_TASK ITEM_
Reproduce all of the entries character for character, while leaving out any pictures they contain.

====== INPUT

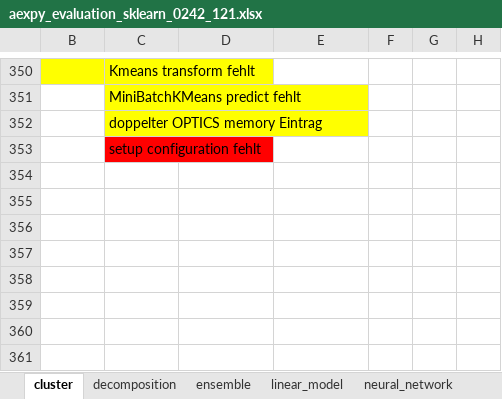
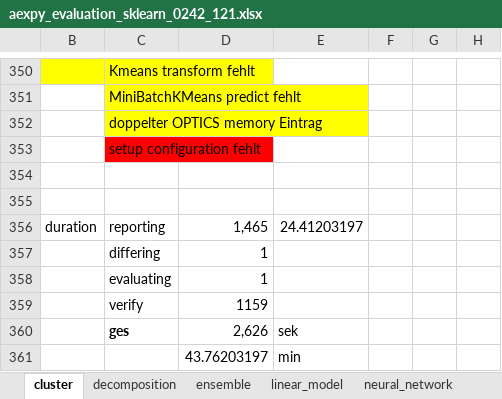
Before and after one commit to Safe-DS/Library-Analyzer, an Excel workbook: aexpy/aexpy_evaluation_sklearn_0242_121.xlsx, sheet cluster, drawn as a sheet; only a part is shown, gaps mark what is left out; values as stored, in another font and other column widths than the file's, no borders; the diff names each change by its address in the sheet, - before the commit and + after, or states it on an @@ line.

```diff
--- a/aexpy/aexpy_evaluation_sklearn_0242_121.xlsx (sheet cluster)
+++ b/aexpy/aexpy_evaluation_sklearn_0242_121.xlsx (sheet cluster)
+row 354: (empty)
+row 355: (empty)
+row 356: duration | reporting | 1,465 | 24.41203197
+row 357:  | differing | 1
+row 358:  | evaluating | 1
+row 359:  | verify | 1159
+row 360:  | ges | 2,626 | sek
+row 361:  |  | 43.76203197 | min
```
Also changed, not shown: sheet ensemble, stdlib_migration_003_0110/stdlib_migration_003_0110_evaluation_mappings_seperated.xlsx, 12 other files.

============

_ANSWER FOR THE TASK_
Before and after one commit to Safe-DS/Library-Analyzer, an Excel workbook: aexpy/aexpy_evaluation_sklearn_0242_121.xlsx, sheet cluster, drawn as a sheet; only a part is shown, gaps mark what is left out; values as stored, in another font and other column widths than the file's, no borders; the diff names each change by its address in the sheet, - before the commit and + after, or states it on an @@ line.

```diff
--- a/aexpy/aexpy_evaluation_sklearn_0242_121.xlsx (sheet cluster)
+++ b/aexpy/aexpy_evaluation_sklearn_0242_121.xlsx (sheet cluster)
+row 354: (empty)
+row 355: (empty)
+row 356: duration | reporting | 1,465 | 24.41203197
+row 357:  | differing | 1
+row 358:  | evaluating | 1
+row 359:  | verify | 1159
+row 360:  | ges | 2,626 | sek
+row 361:  |  | 43.76203197 | min
```
Also changed, not shown: sheet ensemble, stdlib_migration_003_0110/stdlib_migration_003_0110_evaluation_mappings_seperated.xlsx, 12 other files.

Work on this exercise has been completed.